CINCINNATI (AP) -- A power company has filed a lawsuit against the city of Cincinnati, arguing that a city ordinance requiring the company to pay to relocate utility lines for a streetcar project is unconstitutional.
The lawsuit filed last week in Hamilton County Common Pleas Court in Cincinnati by Duke Energy Corp. seeks to shift that estimated $15 million cost back to the city.
Duke has warned that the cost may be shifted to Duke customers if the city does not pay.
Duke and the city were unable to settle the matter between them and have agreed to allow the courts to decide who should be responsible for the cost of moving utility lines to make room for streetcar stations and tracks.
The suit, which was expected, states that Duke should not have to pay to relocate utility lines that wouldn't have to be moved if there were no planned streetcars. The city argues that is should not have to pay Duke for moving utility lines as part of a public improvement project.
The utility argues that the city cannot give its own streetcar preferential treatment and cannot force other utilities operating in the street to relocate at their own cost to make way for the streetcar.
To avoid delaying the project while awaiting the court ruling, the city has agreed to allocate the estimated $15 million needed for the relocation work and Duke has agreed to begin the work.
City officials hope the project, estimated to cost $110 million, can open in 2016.
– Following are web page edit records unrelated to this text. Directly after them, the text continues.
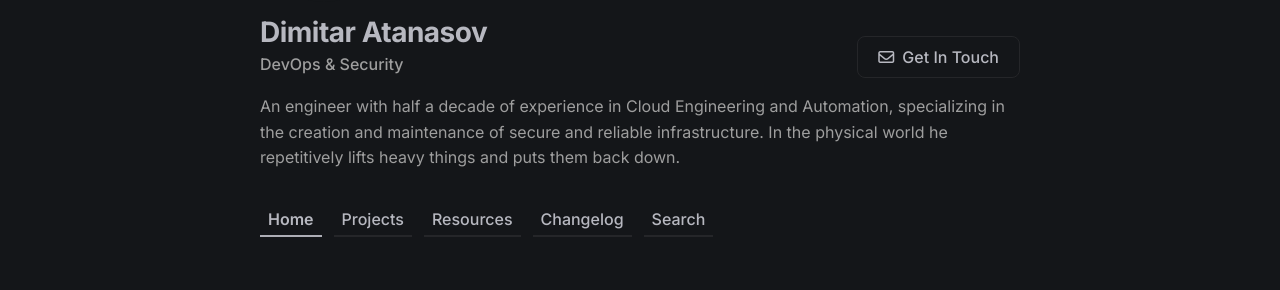
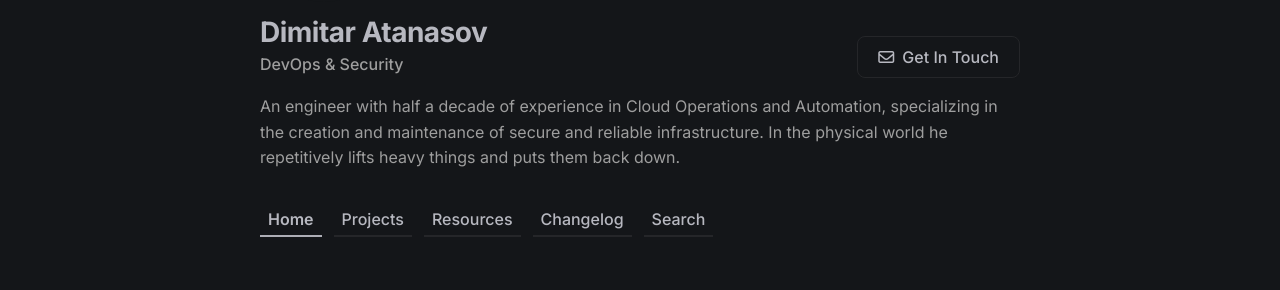
Before and after one commit to smokentar/smokentar, a Jekyll site: the page built from index.html, in a window 1280 px wide. Shown: the part 382-672 px from the top of the page. Built offline with Jekyll 4.4.1, drawn with Linux system fonts in a browser that asks for light colours.

Commit message:
Revert "Bio update"
This reverts commit 1143bdc4436de840236207e218cec45c2d28a137.

```diff
--- a/_data/settings.yml
+++ b/_data/settings.yml
@@ -40,7 +40,7 @@ author:
   author_name: Dimitar Atanasov
   author_role: DevOps & Security
   author_bio: |
-    An engineer with half a decade of experience in Cloud Engineering and Automation, specializing in the creation and maintenance of secure and reliable infrastructure.
+    An engineer with half a decade of experience in Cloud Operations and Automation, specializing in the creation and maintenance of secure and reliable infrastructure.
     In the physical world he repetitively lifts heavy things and puts them back down.
 
   author_avatar: '/images/avatar.jpeg'
```
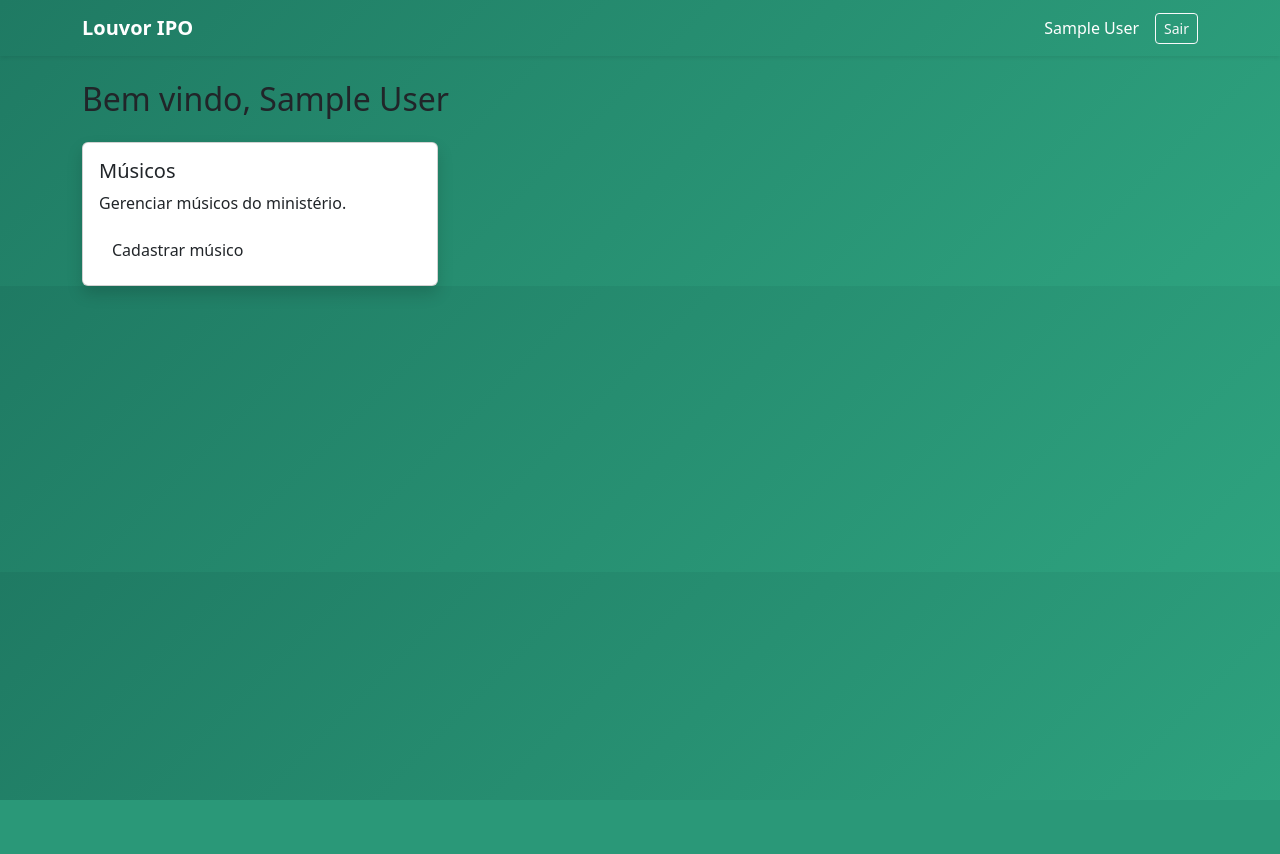
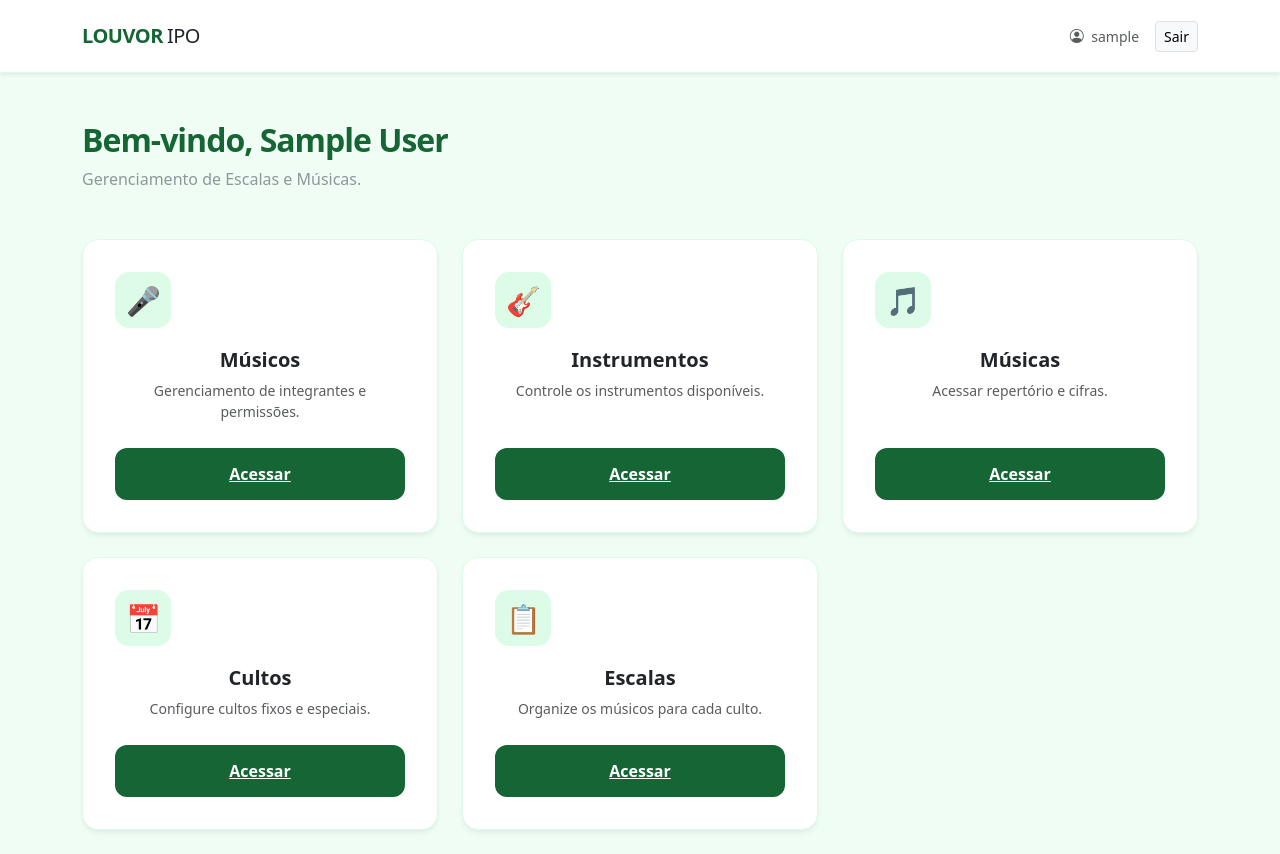
Before and after one commit to MatheusDiogo/louvor-IPO, a Django app: page /home/ in a window 1280 px wide. Before the commit the page ends 800 px from the top, so only its background shows below. Run offline with Django 4.2, Linux system fonts and the light colour scheme; the visitor is signed in with stand-in values (Sample User, id 1).

Commit message:
feat: Home e CRUD  Instrumentos

```diff
--- /dev/null
+++ b/apps/instrumentos/urls.py
@@ -0,0 +1,11 @@
+from django.urls import path
+from . import views
+
+urlpatterns = [
+
+    path("", views.instrumentos_view, name="instrumentos"),
+
+    path("salvar/", views.salvar_instrumento, name="salvar_instrumento"),
+
+    path("excluir/<int:id>/", views.excluir_instrumento, name="excluir_instrumento"),
+]
--- a/config/urls.py
+++ b/config/urls.py
@@ -20,4 +20,5 @@ from django.urls import path, include
 urlpatterns = [
     path("admin/", admin.site.urls),
     path("", include("apps.core.urls")),
+    path("instrumentos/", include("apps.instrumentos.urls")),
 ]
--- a/static/css/style.css
+++ b/static/css/style.css
@@ -1,117 +1,163 @@
-body{
-    background: linear-gradient(135deg,#1f7a63,#2ea37f);
-    font-family: "Segoe UI", sans-serif;
+:root {
+    --primary-green: #166534;
+    --primary-hover: #14532d;
+    --bg-light: #f0fdf4 !important;
+    --text-dark: #1a2e1a;
+    --card-shadow: 0 4px 6px -1px rgba(0, 0, 0, 0.05), 0 2px 4px -1px rgba(0, 0, 0, 0.03);
+    --border-color: #dcfce7;
 }
 
-/* centralização */
-
-.login-container{
-    height:100vh;
-    display:flex;
-    justify-content:center;
-    align-items:center;
+body {
+    background-color: var(--bg-light) !important;
+    font-family: "Inter", system-ui, -apple-system, sans-serif;
+    color: var(--text-dark);
+    margin: 0;
 }
 
-.login-error{
-    display:flex;
-    align-items:center;
-    gap:10px;
-
-    padding:10px 14px;
-    margin-bottom:18px;
-
-    background:#fff5f5;
-    border:1px solid #ffd6d6;
-    border-left:4px solid #e03131;
-
-    border-radius:8px;
-
-    font-size:14px;
+/* Navbar */
+.bg-verde {
+    background-color: white !important;
+    border-bottom: 1px solid var(--border-color);
 }
 
-.error-icon{
-    font-size:16px;
+.navbar-brand span {
+    letter-spacing: -0.5px;
 }
 
-.error-text{
-    color:#c92a2a;
-    font-weight:500;
+/* Centralização do Login */
+.login-container {
+    min-height: 100vh;
+    display: flex;
+    align-items: center;
+    justify-content: center;
+    padding: 20px;
 }
 
-/* card */
-
-.login-card{
-    background:white;
-    padding:40px;
-    width:360px;
-    border-radius:16px;
-    box-shadow:0 20px 40px rgba(0,0,0,0.15);
+.login-card {
+    background: white;
+    padding: 40px;
+    width: 100%;
+    max-width: 400px;
+    border-radius: 24px;
+    box-shadow: 0 10px 25px rgba(0,0,0,0.05);
+    border: 1px solid var(--border-color);
 }
 
-/* header */
-
-.login-header{
-    text-align:center;
-    margin-bottom:30px;
+.login-header {
+    text-align: center;
+    margin-bottom: 30px;
 }
 
-.logo{
-    font-weight:700;
-    color:#1f7a63;
+.login-header h2 {
+    color: var(--primary-green);
+    font-weight: 800;
 }
 
-.subtitle{
-    color:#777;
-    font-size:14px;
+/* Inputs Modernos */
+.input-group-modern {
+    background: #f8faf9;
+    border: 1.5px solid #e2e8f0;
+    border-radius: 12px;
+    padding: 12px 15px;
+    margin-bottom: 15px;
+    display: flex;
+    align-items: center;
+    transition: 0.3s;
 }
 
-/* inputs */
-
-.input-group-modern{
-    display:flex;
-    align-items:center;
-    border:1px solid #e5e5e5;
-    border-radius:10px;
-    padding:10px 12px;
-    margin-bottom:15px;
-    transition:0.2s;
+.input-group-modern:focus-within {
+    background: white;
+    border-color: var(--primary-green);
+    box-shadow: 0 0 0 4px rgba(22, 101, 52, 0.1);
 }
 
-.input-group-modern:focus-within{
-    border-color:#1f7a63;
+.input-group-modern input {
+    border: none;
+    outline: none;
+    width: 100%;
+    padding-left: 10px;
+    background: transparent;
 }
 
-.input-group-modern input{
-    border:none;
-    outline:none;
-    width:100%;
-    padding-left:8px;
+/* Botões */
+.card-body {
+    display: block;
+    width: 100%;
+    text-decoration: none;
+    text-align: center;
 }
 
-.icon{
-    font-size:16px;
+.btn-login {
+    width: 100%;
+    border: none;
+    padding: 14px;
+    border-radius: 12px;
+    background: var(--primary-green);
+    color: white;
+    font-weight: 600;
+    margin-top: 10px;
+    transition: 0.3s;
 }
 
-/* botão */
-
-.btn-login{
-    width:100%;
-    border:none;
-    padding:12px;
-    border-radius:10px;
-    background:#1f7a63;
-    color:white;
-    font-weight:600;
-    margin-top:10px;
-    transition:0.2s;
+.btn-login:hover {
+    background: var(--primary-hover);
+    transform: translateY(-1px);
 }
 
-.btn-login:hover{
-    background:#17614f;
+/* Dashboard Cards */
+.dashboard-card {
+    border: 1px solid var(--border-color) !important;
+    border-radius: 16px !important;
+    background: #ffffff;
+    transition: all 0.3s ease;
+    box-shadow: var(--card-shadow);
 }
 
-.toggle-password{
-    cursor:pointer;
-    margin-left:8px;
-    user-select:none;
+.dashboard-card:hover {
+    transform: translateY(-5px);
+    box-shadow: 0 12px 20px -5px rgba(22, 101, 52, 0.12);
+    border-color: #bbf7d0 !important;
 }
+
+.card-icon {
+    font-size: 1.75rem;
+    background: #dcfce7;
+    width: 56px;
+    height: 56px;
+    border-radius: 14px;
+    display: flex;
+    align-items: center;
+    justify-content: center;
+    margin-bottom: 1.25rem;
+}
+
+/* Erros */
+.login-error {
+    background: #fef2f2;
+    color: #991b1b;
+    padding: 10px;
+    border-radius: 8px;
+    margin-bottom: 15px;
+    font-size: 14px;
+    display: flex;
+    align-items: center;
+    gap: 8px;
+}
+
+.table-card {
+    border: 1px solid var(--border-color) !important;
+    border-radius: 16px !important;
+    background: #ffffff;
+    box-shadow: var(--card-shadow);
+    overflow: hidden; /* Garante que o header cinza não saia da borda arredondada */
+}
+
+/* Alinhamento fino da tabela */
+.table-modern th, .table-modern td {
+    padding: 16px 24px !important;
+    vertical-align: middle;
+}
+
+.table-modern thead {
+    background-color: #f8faf9;
+}
--- a/static/js/script.js
+++ b/static/js/script.js
@@ -30,3 +30,20 @@ document.addEventListener("DOMContentLoaded", function(){
     }, 3000);
 
 });
+
+function novoInstrumento(){
+
+    document.getElementById("instrumento_id").value = "";
+    document.getElementById("instrumento_nome").value = "";
+
+    new bootstrap.Modal(document.getElementById("modalInstrumento")).show();
+}
+
+
+function editarInstrumento(id,nome){
+
+    document.getElementById("instrumento_id").value = id;
+    document.getElementById("instrumento_nome").value = nome;
+
+    new bootstrap.Modal(document.getElementById("modalInstrumento")).show();
+}
--- a/templates/base.html
+++ b/templates/base.html
@@ -10,41 +10,28 @@
 <link rel="stylesheet" href="{% static 'css/style.css' %}">
 
 <link href="https://cdn.jsdelivr.net/npm/bootstrap@5.3.3/dist/css/bootstrap.min.css" rel="stylesheet">
+<link rel="stylesheet" href="https://cdn.jsdelivr.net/npm/bootstrap-icons@1.11.3/font/bootstrap-icons.css">
 
 </head>
 
 <body>
 
-<nav class="navbar navbar-expand-lg navbar-dark bg-verde shadow-sm">
-
+<nav class="navbar navbar-expand-lg navbar-light bg-verde shadow-sm py-3">
     <div class="container">
-
-<a class="navbar-brand fw-bold" href="/home">
-Louvor IPO
+        <a class="navbar-brand fw-bolder d-flex align-items-center" href="/home">
+            <span style="color: var(--primary-green)">LOUVOR</span>
+            <span class="ms-1 fw-light text-dark">IPO</span>
         </a>
 
         {% if user.is_authenticated %}
-
         <div class="d-flex align-items-center">
-
-<span class="text-white me-3">
-
-{{ user.get_full_name|default:user.username }}
-
+            <span class="text-muted me-3 small">
+                <i class="bi bi-person-circle me-1"></i> {{ user.username }}
             </span>
-
-<a href="/logout/" class="btn btn-outline-light btn-sm">
-
-Sair
-
-</a>
-
+            <a href="/logout/" class="btn btn-sm btn-light border">Sair</a>
         </div>
-
         {% endif %}
-
     </div>
-
 </nav>
 
 <div class="container mt-4">
@@ -53,7 +40,7 @@ Sair
 {% endblock %}
 
 </div>
-
+<script src="https://cdn.jsdelivr.net/npm/bootstrap@5.3.3/dist/js/bootstrap.bundle.min.js"></script>
 <script src="{% static 'js/script.js' %}"></script>
 
 </body>
--- a/templates/home.html
+++ b/templates/home.html
@@ -1,35 +1,71 @@
 {% extends "base.html" %}
 
 {% block content %}
+<div class="py-4">
+    <div class="mb-5 text-center text-md-start">
+        <h2 class="fw-bold" style="color: var(--primary-green); letter-spacing: -1px;">
+            Bem-vindo, {{ user.get_full_name|default:user.username }}
+        </h2>
+        <p class="text-secondary opacity-75">
+            Gerenciamento de Escalas e Músicas.
+        </p>
+    </div>
 
-<h2 class="mb-4">
-    Bem vindo, {{ user.get_full_name|default:user.username }}
-</h2>
-
-<div class="row">
-
-    <div class="col-md-4">
-
-        <div class="card shadow card-verde">
-
-            <div class="card-body">
-
-                <h5>Músicos</h5>
-
-                <p>
-                    Gerenciar músicos do ministério.
-                </p>
-
-                <a href="/admin/usuarios/usuario/add/" class="btn btn-verde">
-                    Cadastrar músico
-                </a>
-
+    <div class="row g-4">
+        <div class="col-md-4">
+            <div class="card dashboard-card h-100 p-3">
+                <div class="card-body d-flex flex-column">
+                    <div class="card-icon">🎤</div>
+                    <h5 class="card-title fw-bold">Músicos</h5>
+                    <p class="card-text text-muted small flex-grow-1">Gerenciamento de integrantes e permissões.</p>
+                    <a href="/admin/usuarios/usuario/" class="btn-login">Acessar</a>
+                </div>
             </div>
-
         </div>
 
+        <div class="col-md-4">
+            <div class="card dashboard-card h-100 p-3">
+                <div class="card-body d-flex flex-column">
+                    <div class="card-icon">🎸</div>
+                    <h5 class="card-title fw-bold">Instrumentos</h5>
+                    <p class="card-text text-muted small flex-grow-1">Controle os instrumentos disponíveis.</p>
+                    <a href="/instrumentos/" class="btn-login">Acessar</a>
+                </div>
+            </div>
+        </div>
+
+        <div class="col-md-4">
+            <div class="card dashboard-card h-100 p-3">
+                <div class="card-body d-flex flex-column">
+                    <div class="card-icon">🎵</div>
+                    <h5 class="card-title fw-bold">Músicas</h5>
+                    <p class="card-text text-muted small flex-grow-1">Acessar repertório e cifras.</p>
+                    <a href="/admin/musicas/musica/" class="btn-login">Acessar</a>
+                </div>
+            </div>
+        </div>
+
+        <div class="col-md-4">
+            <div class="card dashboard-card h-100 p-3">
+                <div class="card-body d-flex flex-column">
+                    <div class="card-icon">📅</div>
+                    <h5 class="card-title fw-bold">Cultos</h5>
+                    <p class="card-text text-muted small flex-grow-1">Configure cultos fixos e especiais.</p>
+                    <a href="/admin/cultos/culto/" class="btn-login">Acessar</a>
+                </div>
+            </div>
+        </div>
+
+        <div class="col-md-4">
+            <div class="card dashboard-card h-100 p-3">
+                <div class="card-body d-flex flex-column">
+                    <div class="card-icon">📋</div>
+                    <h5 class="card-title fw-bold">Escalas</h5>
+                    <p class="card-text text-muted small flex-grow-1">Organize os músicos para cada culto.</p>
+                    <a href="/admin/escalas/escala/" class="btn-login">Acessar</a>
+                </div>
+            </div>
+        </div>
     </div>
-
 </div>
-
 {% endblock %}
```
Also changed, not shown: apps/instrumentos/views.py (+40 -2 lines), templates/instrumentos.html (added, +100 -0 lines), templates/login.html (+14 -64 lines), apps/instrumentos/migrations/0002_instrumento_icone.py (added), apps/instrumentos/migrations/0003_remove_instrumento_icone.py (added), apps/instrumentos/models.py (line endings or trailing spaces). Lines whose indentation alone changed are shown as unchanged.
The 3.6-mile streetcar line will link popular spots throughout the city's downtown and riverfront areas with the trendy Over-the-Rhine district. Stops will include areas near the Bengals and Reds stadiums along the Ohio River and the soon-to-open casino.